My totally sweet flyer.

Please consider buying a Santa Belly Basket this Christmas to help the babies. And you can't help, please send the information along to someone who might be able too.

15% of every basket sold between now and December 20 will be given to the center. Plus, the Santa Belly Basket is adorable and will last you (seriously) forever. Adding assecories to the basket, like a lid and protector, will increase your total donation!

To order, just go to and type Santa Belly Basket in the search box. Or you can shoot me an email at cjepaul [at] gmail [dot] com and I will take care of you.

Friday, December 10, 2010

Thoughts on a Thrusday

This is my actual journal entry from yesterday:

December 9, 2010
I hate this day.
- Caroline
Pretty much sums it up.

Thursday, December 9, 2010

Korea is a silly place episode 1: Attack of the Recorders

In between the last two classes I teach at my main school, my co-teacher and I go and sit in the music room. It happens to be on the same floor as the 5th graders that we teach and at that point in the morning we are too tired to walk down all the stairs to our office.

The other day, however, instead of coming in and sitting to stare at the kids who are cleaning up her classroom during the 10 minute passing period (child labor builds character!) we walked in to find the music teacher seated on a piano bench while two students were taking turns smacking her back and shoulders. At first I was completely shocked, but the look on the music teachers face made it pretty clear that she was actually enjoying getting beat on by her students.

My co-teacher later explained to me that she was getting a massage. I guess she had had a rough morning and needed some TLC ...

After about 5 minutes of non-stop back slapping, the boys were clearly tired (smacking your teacher is hard work, yo). They grabbed their books and their recorders and started to head out the door.

But then their eyes locked and they slowly glanced down at the recorders they had in their hands and (I'm not even kidding) both their heads swiveled, horror movie style, back to their teacher, who was still sitting on the piano bench waiting for more of her "massage". They grinned at each other as one of the boys walked over and tapped the music teacher to see how she'd react. When she didn't say anything, both of the boys started to wail on her (and I mean wail) with their recorders.

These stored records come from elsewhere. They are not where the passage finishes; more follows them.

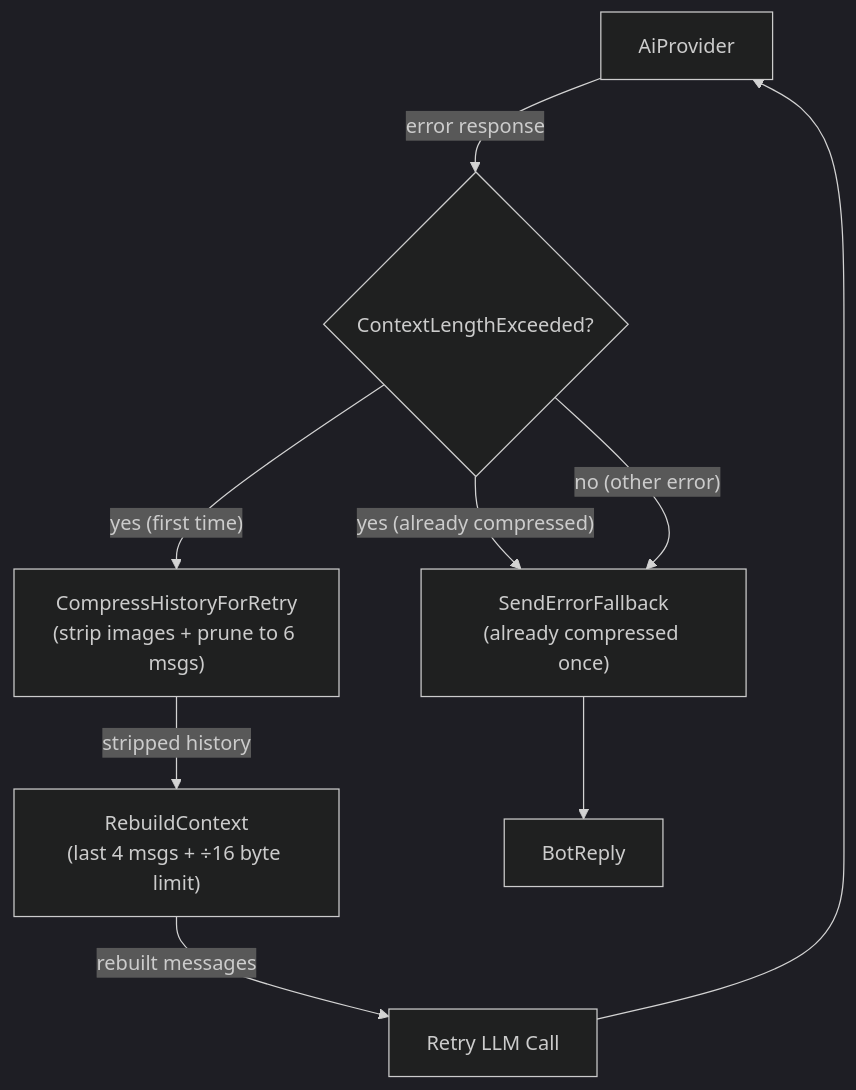
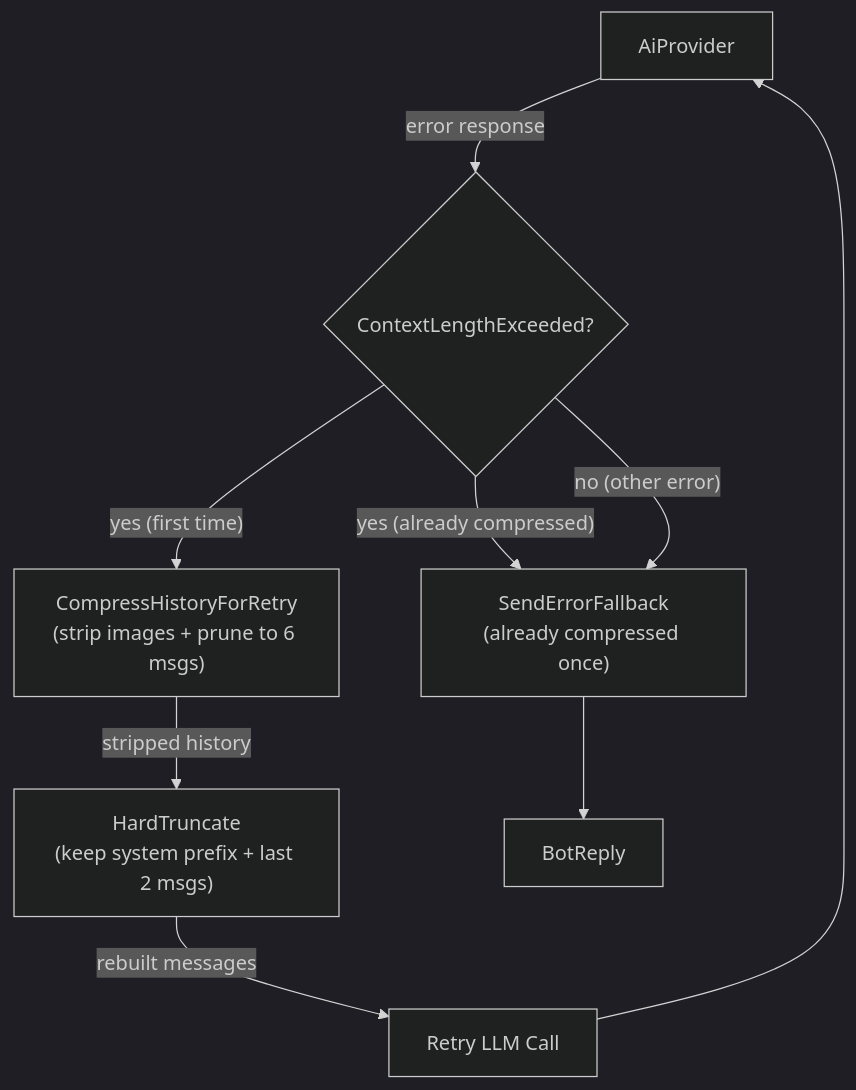
Diagram 11 of 12 in _dfds/agent-harness.md (cosmoswafer/rockbot), drawn with Mermaid (dark theme) before and after one commit. The commit also changed other lines of this file and 1 other file, not shown here.

First line of the commit message:
fix: skip LLM summarization during context retry, use hard truncation

````diff
--- a/_dfds/agent-harness.md
+++ b/_dfds/agent-harness.md
@@ -376,19 +376,19 @@
 ```mermaid
 flowchart TD
     AI[AiProvider]
     CHECK{ContextLengthExceeded?}
     COMPRESS["CompressHistoryForRetry<br/>(strip images + prune to 6 msgs)"]
-    REBUILD["RebuildContext<br/>(last 4 msgs + ÷16 byte limit)"]
+    REBUILD["HardTruncate<br/>(keep system prefix + last 2 msgs)"]
     RETRY["Retry LLM Call"]
     FALLBACK["SendErrorFallback<br/>(already compressed once)"]
     REPLY[BotReply]
 
     AI -->|"error response"| CHECK
     CHECK -->|"yes (first time)"| COMPRESS
     CHECK -->|"yes (already compressed)"| FALLBACK
     CHECK -->|"no (other error)"| FALLBACK
     COMPRESS -->|"stripped history"| REBUILD
     REBUILD -->|"rebuilt messages"| RETRY
     RETRY --> AI
     FALLBACK --> REPLY
 ```
````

And she was smiling. She actually looked relaxed.

And that's when I almost fell out of my tiny, Korean desk chair crying from laughter.